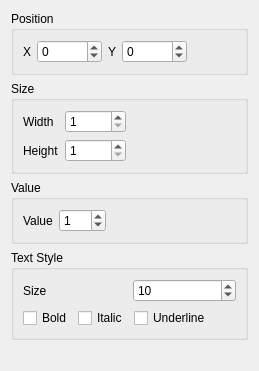
igormironchik/prototyper, file src/Core/form_spinbox_properties.ui: the form before one commit.
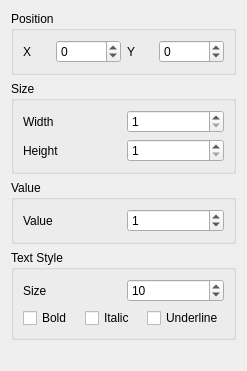
The form after the commit.

Commit message: Improve UI of spinbox properties.

Diff of the .ui file:
```diff
--- a/src/Core/form_spinbox_properties.ui
+++ b/src/Core/form_spinbox_properties.ui
@@ -6,7 +6,7 @@
    <rect>
     <x>0</x>
     <y>0</y>
-    <width>259</width>
+    <width>247</width>
     <height>371</height>
    </rect>
   </property>
@@ -54,19 +54,6 @@
         </property>
        </widget>
       </item>
-      <item>
-       <spacer name="horizontalSpacer_5">
-        <property name="orientation">
-         <enum>Qt::Horizontal</enum>
-        </property>
-        <property name="sizeHint" stdset="0">
-         <size>
-          <width>36</width>
-          <height>20</height>
-         </size>
-        </property>
-       </spacer>
-      </item>
      </layout>
     </widget>
    </item>
@@ -114,19 +101,6 @@
         </item>
        </layout>
       </item>
-      <item>
-       <spacer name="horizontalSpacer_4">
-        <property name="orientation">
-         <enum>Qt::Horizontal</enum>
-        </property>
-        <property name="sizeHint" stdset="0">
-         <size>
-          <width>96</width>
-          <height>20</height>
-         </size>
-        </property>
-       </spacer>
-      </item>
      </layout>
     </widget>
    </item>
@@ -153,19 +127,6 @@
         </property>
        </widget>
       </item>
-      <item>
-       <spacer name="horizontalSpacer_3">
-        <property name="orientation">
-         <enum>Qt::Horizontal</enum>
-        </property>
-        <property name="sizeHint" stdset="0">
-         <size>
-          <width>120</width>
-          <height>20</height>
-         </size>
-        </property>
-       </spacer>
-      </item>
      </layout>
     </widget>
    </item>
@@ -224,36 +185,10 @@
             </property>
            </widget>
           </item>
-          <item>
-           <spacer name="horizontalSpacer">
-            <property name="orientation">
-             <enum>Qt::Horizontal</enum>
-            </property>
-            <property name="sizeHint" stdset="0">
-             <size>
-              <width>40</width>
-              <height>20</height>
-             </size>
-            </property>
-           </spacer>
-          </item>
          </layout>
         </item>
        </layout>
       </item>
-      <item>
-       <spacer name="horizontalSpacer_2">
-        <property name="orientation">
-         <enum>Qt::Horizontal</enum>
-        </property>
-        <property name="sizeHint" stdset="0">
-         <size>
-          <width>1</width>
-          <height>20</height>
-         </size>
-        </property>
-       </spacer>
-      </item>
      </layout>
     </widget>
    </item>
```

---*---

◆ **TASK DIRECTIONS**
Every entry above should be written out again verbatim, with no pictures included.

◆ **TASK ANSWER**
igormironchik/prototyper, file src/Core/form_spinbox_properties.ui: the form before one commit.
The form after the commit.

Commit message: Improve UI of spinbox properties.

Diff of the .ui file:
```diff
--- a/src/Core/form_spinbox_properties.ui
+++ b/src/Core/form_spinbox_properties.ui
@@ -6,7 +6,7 @@
    <rect>
     <x>0</x>
     <y>0</y>
-    <width>259</width>
+    <width>247</width>
     <height>371</height>
    </rect>
   </property>
@@ -54,19 +54,6 @@
         </property>
        </widget>
       </item>
-      <item>
-       <spacer name="horizontalSpacer_5">
-        <property name="orientation">
-         <enum>Qt::Horizontal</enum>
-        </property>
-        <property name="sizeHint" stdset="0">
-         <size>
-          <width>36</width>
-          <height>20</height>
-         </size>
-        </property>
-       </spacer>
-      </item>
      </layout>
     </widget>
    </item>
@@ -114,19 +101,6 @@
         </item>
        </layout>
       </item>
-      <item>
-       <spacer name="horizontalSpacer_4">
-        <property name="orientation">
-         <enum>Qt::Horizontal</enum>
-        </property>
-        <property name="sizeHint" stdset="0">
-         <size>
-          <width>96</width>
-          <height>20</height>
-         </size>
-        </property>
-       </spacer>
-      </item>
      </layout>
     </widget>
    </item>
@@ -153,19 +127,6 @@
         </property>
        </widget>
       </item>
-      <item>
-       <spacer name="horizontalSpacer_3">
-        <property name="orientation">
-         <enum>Qt::Horizontal</enum>
-        </property>
-        <property name="sizeHint" stdset="0">
-         <size>
-          <width>120</width>
-          <height>20</height>
-         </size>
-        </property>
-       </spacer>
-      </item>
      </layout>
     </widget>
    </item>
@@ -224,36 +185,10 @@
             </property>
            </widget>
           </item>
-          <item>
-           <spacer name="horizontalSpacer">
-            <property name="orientation">
-             <enum>Qt::Horizontal</enum>
-            </property>
-            <property name="sizeHint" stdset="0">
-             <size>
-              <width>40</width>
-              <height>20</height>
-             </size>
-            </property>
-           </spacer>
-          </item>
          </layout>
         </item>
        </layout>
       </item>
-      <item>
-       <spacer name="horizontalSpacer_2">
-        <property name="orientation">
-         <enum>Qt::Horizontal</enum>
-        </property>
-        <property name="sizeHint" stdset="0">
-         <size>
-          <width>1</width>
-          <height>20</height>
-         </size>
-        </property>
-       </spacer>
-      </item>
      </layout>
     </widget>
    </item>
```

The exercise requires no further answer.